Did you know that an actual beach led to the Rolex Cosmograph Daytona?
This is a new series called “VAULT“. We will be bringing you stories behind iconic watches, what made them start and what kept them ticking. Here we talk about the Rolex Cosmograph Daytona.
Courtesy Rolex we have been made available a plethora of information about the iconic Rolex Cosmograph Daytona.
This will be an ongoing series. Hope you guys enjoy the read and please feel free to leave comments.
Let’s start this with a brief introduction to the watch and the race circuit that it is named after.
Daytona – a chronograph that is designed to race
The Rolex Oyster Perpetual Cosmograph Daytona tells the story of passion that marks the need for speed and motor sport. It was first created by Rolex in 1963.
This first model came to be known for its reliability and performance, and since then Rolex has managed to establish an extraordinary track record. These days known simply as the “Daytona” to watch enthusiasts and collectors alike, the watch has become an icon of its own, and as many of you would know, one of the best chronographs in the world.
The only shame?

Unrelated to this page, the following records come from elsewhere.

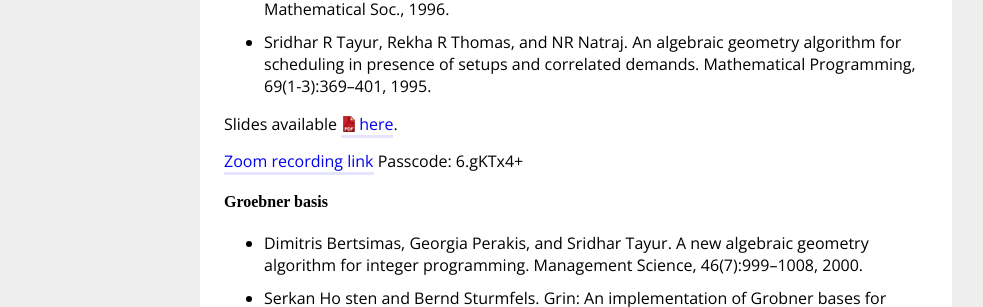
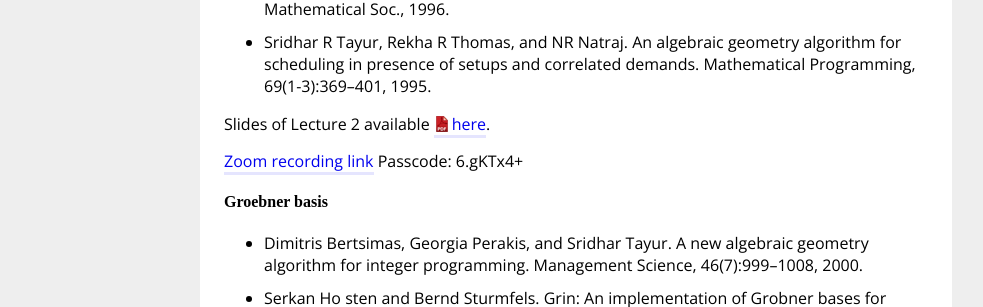
Before and after one commit to bernalde/QuIP, a Jekyll site: the page built from _syllabus/1-ip-basics.md, in a window 1280 px wide. Shown: the part 700-1007 px from the top of the page, without its empty margins (64-1047 px from the left). Built offline with Jekyll 4.4.1, drawn with Linux system fonts in a browser that asks for light colours.

Commit message:
Update 1-ip-basics.md

```diff
--- a/_syllabus/1-ip-basics.md
+++ b/_syllabus/1-ip-basics.md
@@ -21,7 +21,7 @@ Slides available <a href="../slides/47-779 Lecture 1 - Integer Programming.pdf"
 - Sridhar R Tayur, Rekha R Thomas, and NR Natraj.  An algebraic geometry algorithm for scheduling in presence of setups and correlated demands. Mathematical Programming, 69(1-3):369–401, 1995.
 
 
-Slides available <a href="../slides/47-779 Lecture 2 - Groebner basis.pdf" download>here</a>.
+Slides of Lecture 2 available <a href="../slides/47-779 Lecture 2 - Groebner basis.pdf" download>here</a>.
 
 
 [Zoom recording link](https://cmu.zoom.us/rec/share/W0kL_EynvC2DKVMQvqqWzM-JBhRg1Aj2nirAgb9LANQksbEd5EsK6E28Z-u9X9s2.4OvPySuCZ1D6FwVW) Passcode: 6.gKTx4+
```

Almost impossible to buy one off a retailer.
If you keen to know further as to why these are so hard to find, there are great articles in the New York Times, GQ Magazine and Fratello among other sites that are worth additional reading.

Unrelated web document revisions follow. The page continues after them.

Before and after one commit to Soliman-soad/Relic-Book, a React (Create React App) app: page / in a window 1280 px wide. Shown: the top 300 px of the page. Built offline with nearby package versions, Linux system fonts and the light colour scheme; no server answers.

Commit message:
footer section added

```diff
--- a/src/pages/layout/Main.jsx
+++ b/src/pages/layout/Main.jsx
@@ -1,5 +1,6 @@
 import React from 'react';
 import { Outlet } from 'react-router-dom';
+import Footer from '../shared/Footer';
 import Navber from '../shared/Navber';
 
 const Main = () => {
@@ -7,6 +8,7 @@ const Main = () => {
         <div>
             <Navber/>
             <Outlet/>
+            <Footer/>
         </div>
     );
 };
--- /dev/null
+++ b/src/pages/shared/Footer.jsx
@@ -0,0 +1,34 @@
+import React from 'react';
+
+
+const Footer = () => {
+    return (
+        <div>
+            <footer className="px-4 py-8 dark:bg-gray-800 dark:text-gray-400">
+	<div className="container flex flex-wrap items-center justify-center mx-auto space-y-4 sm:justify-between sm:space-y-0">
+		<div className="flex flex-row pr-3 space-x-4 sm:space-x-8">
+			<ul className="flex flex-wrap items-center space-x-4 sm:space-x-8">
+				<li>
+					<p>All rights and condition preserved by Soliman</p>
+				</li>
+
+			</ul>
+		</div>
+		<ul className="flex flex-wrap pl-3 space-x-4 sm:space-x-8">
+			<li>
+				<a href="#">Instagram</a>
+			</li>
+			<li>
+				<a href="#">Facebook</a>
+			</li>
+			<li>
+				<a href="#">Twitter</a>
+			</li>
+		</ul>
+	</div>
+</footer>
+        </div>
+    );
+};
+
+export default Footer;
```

Daytona beach & Speedway
The name for the watch has been inspired by the Daytona Beach in USA, and both have come to be known as landmarks of motorsport racing, enthralling fans for decades.
The city of Daytona Beach in Florida, known for its long, straight beach and sand packed as hard as cement, started this revered motor-sporting trend back in 1903.
In 1959 the Daytona International Speedway was inaugurated and was not only the fastest racing circuit in the United States at the time, but also one of the first Super Speedways in the world.
Its design is as impressive as it gets: a 2.5-mile (4 km) tri-oval shape circuit was built for speed with 31-degree banking in the turns, and is more than 10 metres high at its tallest point.
According to Rolex, “this high banking allows cars to approach the turns at great speed without skidding off the track due to centrifugal force, and offers spectators a good view of the race from any seat in the grandstands”.
“The construction work presented major engineering challenges, notably to pave the track surface. Project engineer Charles Moneypenny developed a unique technique for laying asphalt in the banked turns. The paving machines were connected to bulldozers anchored at the top of the turns to allow them to work on the slope.”
This highly impressive patented technique would later be used to build other racetracks.
Rolex gets directly involved
Ever since the Daytona Continental races have started, the winners have received a Rolex watch in addition to the trophy.
Come 1992, Rolex then gave its name to the 24 Hours of Daytona, becoming its Title Sponsor thereby the race being called the Rolex 24 At Daytona®.
This was just the beginning. We have covered heaps more information about the legends associated with this iconic race, the present calibre 4130 movement that powers it, the technical specifications, and how it has changed from its original 1963 look to the modern day avatar.
To find out more about the Rolex Cosmograph Daytona and other Rolex watches, head to the Rolex website here.